AIM OF THE TASK >> Show only those lines of the entries where the string "justify" is found.

EXERCISE DATA >>
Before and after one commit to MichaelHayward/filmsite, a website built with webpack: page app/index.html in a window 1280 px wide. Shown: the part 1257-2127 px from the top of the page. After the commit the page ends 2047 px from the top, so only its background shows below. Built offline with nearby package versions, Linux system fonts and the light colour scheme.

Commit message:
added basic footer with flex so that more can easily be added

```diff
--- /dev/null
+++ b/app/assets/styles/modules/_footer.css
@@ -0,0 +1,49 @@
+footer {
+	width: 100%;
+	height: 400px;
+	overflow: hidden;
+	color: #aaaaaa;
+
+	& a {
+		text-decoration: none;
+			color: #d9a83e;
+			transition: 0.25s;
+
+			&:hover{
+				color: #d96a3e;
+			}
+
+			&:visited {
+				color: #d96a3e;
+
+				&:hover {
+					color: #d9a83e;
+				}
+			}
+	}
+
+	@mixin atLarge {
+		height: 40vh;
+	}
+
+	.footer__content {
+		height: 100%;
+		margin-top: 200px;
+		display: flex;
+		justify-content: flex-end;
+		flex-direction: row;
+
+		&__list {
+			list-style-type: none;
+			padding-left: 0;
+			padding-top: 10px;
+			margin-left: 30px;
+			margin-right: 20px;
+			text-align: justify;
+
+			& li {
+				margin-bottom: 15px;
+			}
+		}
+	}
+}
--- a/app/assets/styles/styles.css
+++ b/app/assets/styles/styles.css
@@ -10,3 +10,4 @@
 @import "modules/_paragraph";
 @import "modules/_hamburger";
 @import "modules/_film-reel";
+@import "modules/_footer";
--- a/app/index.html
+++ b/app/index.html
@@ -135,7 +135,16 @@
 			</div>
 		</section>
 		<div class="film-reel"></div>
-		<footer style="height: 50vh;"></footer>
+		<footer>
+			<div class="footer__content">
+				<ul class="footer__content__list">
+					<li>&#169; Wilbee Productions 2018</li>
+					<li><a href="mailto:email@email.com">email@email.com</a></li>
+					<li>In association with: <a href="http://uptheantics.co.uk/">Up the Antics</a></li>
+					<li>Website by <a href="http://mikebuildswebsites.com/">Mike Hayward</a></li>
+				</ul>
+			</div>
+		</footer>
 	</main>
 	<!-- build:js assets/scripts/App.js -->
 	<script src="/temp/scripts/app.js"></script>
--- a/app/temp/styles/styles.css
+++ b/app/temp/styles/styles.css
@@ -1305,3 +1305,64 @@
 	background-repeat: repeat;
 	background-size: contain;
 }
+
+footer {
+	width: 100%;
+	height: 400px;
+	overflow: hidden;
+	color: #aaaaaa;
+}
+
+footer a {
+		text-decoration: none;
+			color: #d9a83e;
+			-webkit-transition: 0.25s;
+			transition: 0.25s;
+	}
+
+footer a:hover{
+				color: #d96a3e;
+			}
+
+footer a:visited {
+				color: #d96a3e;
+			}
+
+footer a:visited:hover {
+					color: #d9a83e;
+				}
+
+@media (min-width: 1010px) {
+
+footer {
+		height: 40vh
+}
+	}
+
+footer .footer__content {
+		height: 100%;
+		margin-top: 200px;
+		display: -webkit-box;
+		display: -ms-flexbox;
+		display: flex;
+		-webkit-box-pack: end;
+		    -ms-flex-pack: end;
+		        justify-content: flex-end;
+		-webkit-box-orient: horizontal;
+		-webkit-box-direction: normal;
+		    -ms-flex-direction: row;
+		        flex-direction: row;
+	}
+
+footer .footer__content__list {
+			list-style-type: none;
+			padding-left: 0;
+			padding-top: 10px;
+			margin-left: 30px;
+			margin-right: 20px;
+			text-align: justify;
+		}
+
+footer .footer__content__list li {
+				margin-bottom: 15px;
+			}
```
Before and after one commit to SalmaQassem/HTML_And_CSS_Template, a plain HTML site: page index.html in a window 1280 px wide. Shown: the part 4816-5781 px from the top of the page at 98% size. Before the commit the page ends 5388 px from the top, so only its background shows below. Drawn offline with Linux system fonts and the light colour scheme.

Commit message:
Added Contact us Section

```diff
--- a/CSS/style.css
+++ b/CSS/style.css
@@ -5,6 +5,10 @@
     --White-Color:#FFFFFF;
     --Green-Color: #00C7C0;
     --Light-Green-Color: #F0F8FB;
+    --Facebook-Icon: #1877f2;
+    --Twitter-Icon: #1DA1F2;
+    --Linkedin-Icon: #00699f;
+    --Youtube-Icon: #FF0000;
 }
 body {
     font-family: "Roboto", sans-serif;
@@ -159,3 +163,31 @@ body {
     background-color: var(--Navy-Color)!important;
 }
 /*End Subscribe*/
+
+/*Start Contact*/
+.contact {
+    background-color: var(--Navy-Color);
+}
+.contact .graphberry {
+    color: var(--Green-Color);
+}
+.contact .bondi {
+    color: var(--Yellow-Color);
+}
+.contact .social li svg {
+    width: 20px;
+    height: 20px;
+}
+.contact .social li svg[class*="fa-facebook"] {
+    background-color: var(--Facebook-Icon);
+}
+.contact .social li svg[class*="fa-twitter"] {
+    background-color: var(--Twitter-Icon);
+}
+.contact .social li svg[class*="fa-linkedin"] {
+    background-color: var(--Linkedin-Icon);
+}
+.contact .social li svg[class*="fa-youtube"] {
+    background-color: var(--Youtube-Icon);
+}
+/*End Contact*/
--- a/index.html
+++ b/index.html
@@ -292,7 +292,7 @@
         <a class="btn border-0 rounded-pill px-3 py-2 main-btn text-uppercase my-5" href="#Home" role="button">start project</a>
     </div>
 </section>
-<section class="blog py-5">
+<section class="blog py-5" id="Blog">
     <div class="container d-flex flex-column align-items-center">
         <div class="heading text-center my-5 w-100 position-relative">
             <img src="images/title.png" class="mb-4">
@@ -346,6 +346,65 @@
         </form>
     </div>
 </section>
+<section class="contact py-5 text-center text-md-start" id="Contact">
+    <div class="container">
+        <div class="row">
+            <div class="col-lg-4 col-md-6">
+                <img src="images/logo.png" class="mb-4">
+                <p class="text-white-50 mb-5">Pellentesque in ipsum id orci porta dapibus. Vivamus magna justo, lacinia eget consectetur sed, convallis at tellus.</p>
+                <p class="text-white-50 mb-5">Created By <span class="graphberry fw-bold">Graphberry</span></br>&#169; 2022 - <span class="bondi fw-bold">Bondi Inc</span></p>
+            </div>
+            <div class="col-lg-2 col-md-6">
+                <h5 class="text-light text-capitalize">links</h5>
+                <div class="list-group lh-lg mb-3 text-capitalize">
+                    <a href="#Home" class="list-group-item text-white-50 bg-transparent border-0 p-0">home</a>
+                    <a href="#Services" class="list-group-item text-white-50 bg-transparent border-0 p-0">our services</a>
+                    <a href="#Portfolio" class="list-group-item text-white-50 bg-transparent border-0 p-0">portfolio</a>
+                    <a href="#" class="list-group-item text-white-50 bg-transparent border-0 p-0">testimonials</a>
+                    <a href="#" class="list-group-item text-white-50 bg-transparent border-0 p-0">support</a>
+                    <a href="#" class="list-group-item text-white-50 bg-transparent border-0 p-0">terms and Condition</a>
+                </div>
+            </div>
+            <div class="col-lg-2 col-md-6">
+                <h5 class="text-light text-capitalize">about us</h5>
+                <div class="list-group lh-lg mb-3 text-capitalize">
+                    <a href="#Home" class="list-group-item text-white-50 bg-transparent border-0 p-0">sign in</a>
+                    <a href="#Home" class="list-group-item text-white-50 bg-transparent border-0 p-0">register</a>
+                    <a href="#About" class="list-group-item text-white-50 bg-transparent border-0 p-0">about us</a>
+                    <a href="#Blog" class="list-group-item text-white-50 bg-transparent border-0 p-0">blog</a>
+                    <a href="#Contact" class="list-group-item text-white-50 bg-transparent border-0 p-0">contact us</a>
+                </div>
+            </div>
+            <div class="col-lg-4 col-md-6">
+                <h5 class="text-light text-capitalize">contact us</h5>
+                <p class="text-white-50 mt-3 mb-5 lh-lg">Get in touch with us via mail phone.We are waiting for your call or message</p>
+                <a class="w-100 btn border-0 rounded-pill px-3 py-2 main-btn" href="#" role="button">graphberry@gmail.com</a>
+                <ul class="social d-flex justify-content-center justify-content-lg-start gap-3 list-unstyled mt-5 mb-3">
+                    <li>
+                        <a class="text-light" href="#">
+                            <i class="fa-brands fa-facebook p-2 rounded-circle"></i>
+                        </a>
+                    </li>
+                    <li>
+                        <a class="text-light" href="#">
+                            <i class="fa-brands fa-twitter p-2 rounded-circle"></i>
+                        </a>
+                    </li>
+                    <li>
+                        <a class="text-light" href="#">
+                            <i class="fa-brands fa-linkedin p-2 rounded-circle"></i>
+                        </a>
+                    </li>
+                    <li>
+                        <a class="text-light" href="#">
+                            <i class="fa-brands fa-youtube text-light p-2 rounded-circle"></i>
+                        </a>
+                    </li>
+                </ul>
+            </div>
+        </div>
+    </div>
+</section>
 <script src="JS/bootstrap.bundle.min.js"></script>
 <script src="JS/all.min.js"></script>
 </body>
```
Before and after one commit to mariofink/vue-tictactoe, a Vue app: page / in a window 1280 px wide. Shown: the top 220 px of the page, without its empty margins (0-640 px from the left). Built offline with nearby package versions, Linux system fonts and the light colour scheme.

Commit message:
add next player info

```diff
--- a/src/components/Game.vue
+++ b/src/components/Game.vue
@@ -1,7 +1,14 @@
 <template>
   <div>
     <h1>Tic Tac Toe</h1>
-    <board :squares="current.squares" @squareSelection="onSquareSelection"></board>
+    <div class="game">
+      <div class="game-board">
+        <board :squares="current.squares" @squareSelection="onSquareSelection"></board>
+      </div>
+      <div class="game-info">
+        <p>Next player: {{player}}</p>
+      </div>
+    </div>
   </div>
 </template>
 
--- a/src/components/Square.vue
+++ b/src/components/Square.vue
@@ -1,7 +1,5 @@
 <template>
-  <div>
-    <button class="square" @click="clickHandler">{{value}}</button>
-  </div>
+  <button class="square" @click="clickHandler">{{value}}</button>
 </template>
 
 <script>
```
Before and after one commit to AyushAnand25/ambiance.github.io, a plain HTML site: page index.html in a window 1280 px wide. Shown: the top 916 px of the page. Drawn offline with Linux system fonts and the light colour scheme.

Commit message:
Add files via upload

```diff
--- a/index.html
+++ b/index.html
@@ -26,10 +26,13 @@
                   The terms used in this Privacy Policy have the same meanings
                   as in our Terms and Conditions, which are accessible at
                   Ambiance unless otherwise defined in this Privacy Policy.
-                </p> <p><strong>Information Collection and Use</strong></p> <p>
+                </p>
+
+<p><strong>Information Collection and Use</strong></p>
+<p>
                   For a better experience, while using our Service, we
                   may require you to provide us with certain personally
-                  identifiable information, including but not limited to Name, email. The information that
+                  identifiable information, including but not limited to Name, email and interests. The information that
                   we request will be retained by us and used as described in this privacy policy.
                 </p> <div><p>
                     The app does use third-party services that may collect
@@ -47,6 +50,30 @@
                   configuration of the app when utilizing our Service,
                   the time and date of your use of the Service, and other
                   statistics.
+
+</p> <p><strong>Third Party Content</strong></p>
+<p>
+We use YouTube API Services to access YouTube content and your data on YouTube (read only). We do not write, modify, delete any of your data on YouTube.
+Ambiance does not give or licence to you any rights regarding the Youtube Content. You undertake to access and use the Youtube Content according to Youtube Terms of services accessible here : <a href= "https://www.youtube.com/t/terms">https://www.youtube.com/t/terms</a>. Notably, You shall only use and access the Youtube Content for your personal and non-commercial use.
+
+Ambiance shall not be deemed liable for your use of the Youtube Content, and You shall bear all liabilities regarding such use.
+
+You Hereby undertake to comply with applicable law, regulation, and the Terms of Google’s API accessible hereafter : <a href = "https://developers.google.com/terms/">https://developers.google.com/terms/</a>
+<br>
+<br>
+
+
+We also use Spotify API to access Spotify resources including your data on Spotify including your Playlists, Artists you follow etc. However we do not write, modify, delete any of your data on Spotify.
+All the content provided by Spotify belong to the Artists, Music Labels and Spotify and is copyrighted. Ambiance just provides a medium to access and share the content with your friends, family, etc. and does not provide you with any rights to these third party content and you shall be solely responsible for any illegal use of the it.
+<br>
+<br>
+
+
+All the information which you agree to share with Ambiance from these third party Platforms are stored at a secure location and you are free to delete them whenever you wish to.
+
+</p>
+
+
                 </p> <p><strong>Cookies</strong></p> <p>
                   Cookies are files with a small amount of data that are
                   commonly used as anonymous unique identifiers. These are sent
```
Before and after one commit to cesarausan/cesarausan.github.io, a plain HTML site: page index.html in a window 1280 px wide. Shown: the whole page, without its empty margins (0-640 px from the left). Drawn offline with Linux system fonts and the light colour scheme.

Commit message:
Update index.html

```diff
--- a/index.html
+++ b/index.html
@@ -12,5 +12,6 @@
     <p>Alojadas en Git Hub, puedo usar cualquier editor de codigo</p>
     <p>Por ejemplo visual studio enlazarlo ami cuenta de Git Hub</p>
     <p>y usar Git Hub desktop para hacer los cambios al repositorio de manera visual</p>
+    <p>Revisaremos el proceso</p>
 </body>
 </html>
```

REPLY TO THE TASK >>
+		justify-content: flex-end;
+			text-align: justify;
+		        justify-content: flex-end;
+			text-align: justify;
+                <ul class="social d-flex justify-content-center justify-content-lg-start gap-3 list-unstyled mt-5 mb-3">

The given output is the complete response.